It’s that time of year again. From December to March calçots are in season and La Quinta Brasserie brings the Catalan tradition to Sevilla during this time. Basically the calçots (similar to a large spring onion) are roasted over coals, then wrapped up in newspaper and served with a wonderfully nutty romesco sauce. Delicious and also messy as hell. The trick is in getting the non-charred delicate centre out. First you peel away a bit of the charred bit at the end until you see the green part of the onion. Hold onto that! Then tightly grip the tip of the calçot with your other hand and pull.
After that you dip the calçot into romesco sauce, another Catalan dish made with tomatoes and roasted red peppers, puréed and thickened with toasted crushed almonds and bread. Heaven. You can see that La Quinta provided us with a paper bib and also latex gloves for this procedure, as after dipping the calçot into the romesco you are meant to hold it high over your mouth and slowly lower it in. My friend Peter shows us how it’s done (more or less, it was his first time).
This dish is usually served with the traditional porrón, local Catalan wine served in a peculiar wine carafe, which you also hold well above your upturned face as you pour wine directly (or otherwise) into your mouth.

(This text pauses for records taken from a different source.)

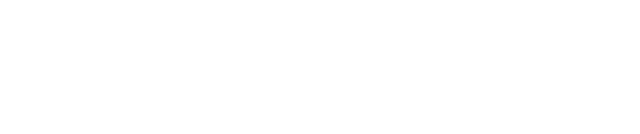
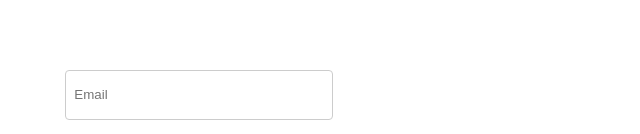
Before and after one commit to DrinkVodkaPlayDotka/about_me, a Vue app: page / in a window 1280 px wide. Shown: the part 2617-2751 px from the top of the page, without its empty margins (190-830 px from the left). Before the commit the page ends 2488 px from the top, so only its background shows below. Built offline with nearby package versions, Linux system fonts and the light colour scheme; a web font is replaced by a local one.

Commit message:
feat: add  mail

```diff
--- a/src/components/connectComponent.vue
+++ b/src/components/connectComponent.vue
@@ -3,9 +3,119 @@
 </script>
 
 <template>
+  <div class="container">
 
+    <form
+        action="https://formspree.io/f/mwkgovln"
+        method="POST"
+    >
+      <label class="input-label">
+        <input type="email" name="email" class="input-field email" placeholder="Email">
+      </label>
+      <label class="input-label">
+        <textarea name="message" class="input-field area"  placeholder="Type your message here..." ></textarea>
+      </label>
+      <button type="submit" class="button"><span>Send</span></button>
+
+    </form>
+  </div>
 </template>
 
 <style scoped>
+.container {
+
+  position: relative;
+  margin-top: 10%;
+  margin-left: -10%;
+  display: flex;
+  justify-content: center;
+  align-items: center;
+  height: 60vh;
+  text-align: center;
+  width: 100%;
+}
+
+.input-label {
+  display: block;
+  margin-bottom: 1rem;
+}
+.input-field.email {
+  height: 2rem;
+  width: 250px;
+  margin-left: -48%;
+}
+.input-field.area {
+  height: 10rem;
+  width: 500px;
+}
+.input-field {
+  width: 100%;
+  padding: 0.5rem;
+  border: 1px solid #ccc;
+  border-radius: 4px;
+}
+
+button {
+  position: relative;
+  display: flex;
+  justify-content: center;
+  align-items: center;
+  border-radius: 5px;
+  background: #183153;
+  font-family: "Montserrat", sans-serif;
+  box-shadow: 0px 6px 24px 0px rgba(0, 0, 0, 0.2);
+  overflow: hidden;
+  cursor: pointer;
+  border: none;
+  width: 100%;
+}
+
+button:after {
+  content: " ";
+  width: 0%;
+  height: 100%;
+  background: #FFA500;
+  position: absolute;
+  transition: all 0.4s ease-in-out;
+  right: 0;
+}
+
+button:hover::after {
+  right: auto;
+  left: 0;
+  width: 100%;
+}
+
+button span {
+  text-align: center;
+  text-decoration: none;
+  width: 100%;
+  padding: 18px 25px;
+  color: #fff;
+  font-size: 1.125em;
+  font-weight: 700;
+  letter-spacing: 0.3em;
+  z-index: 20;
+  transition: all 0.3s ease-in-out;
+}
+
+button:hover span {
+  color: #183153;
+  animation: scaleUp 0.3s ease-in-out;
+}
+
+@keyframes scaleUp {
+  0% {
+    transform: scale(1);
+  }
+
+  50% {
+    transform: scale(0.95);
+  }
+
+  100% {
+    transform: scale(1);
+  }
+}
 
 </style>
--- a/src/views/mainContainer.vue
+++ b/src/views/mainContainer.vue
@@ -8,9 +8,11 @@
 import SkillsComponent from "@/components/skillsComponent.vue";
 import ProjectsComponent from "@/components/projectsComponent.vue";
 import TestComp from "@/components/testComp.vue";
+import ConnectComponent from "@/components/connectComponent.vue";
 
 export default defineComponent({
   components: {
+    ConnectComponent,
     TestComp,
     ProjectsComponent,
     SkillsComponent,
@@ -32,6 +34,7 @@
   <aboutme-component></aboutme-component>
   <skills-component></skills-component>
   <projects-component></projects-component>
+  <connect-component></connect-component>
 </template>
 
 <style scoped></style>
```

It was great fun doing this again. La Quinta offers the calçots either a la carte or as part of a set menu that includes the calçots, grilled butifarra with creamy butter beans and alioli, a selection of char-grilled meats, desserts and wine. We opted for a la carte and frankly after the calçots and sharing the butifarra dish we were practically dead. Though we did see a couple the next table over polish of the entire menu. RESPECT.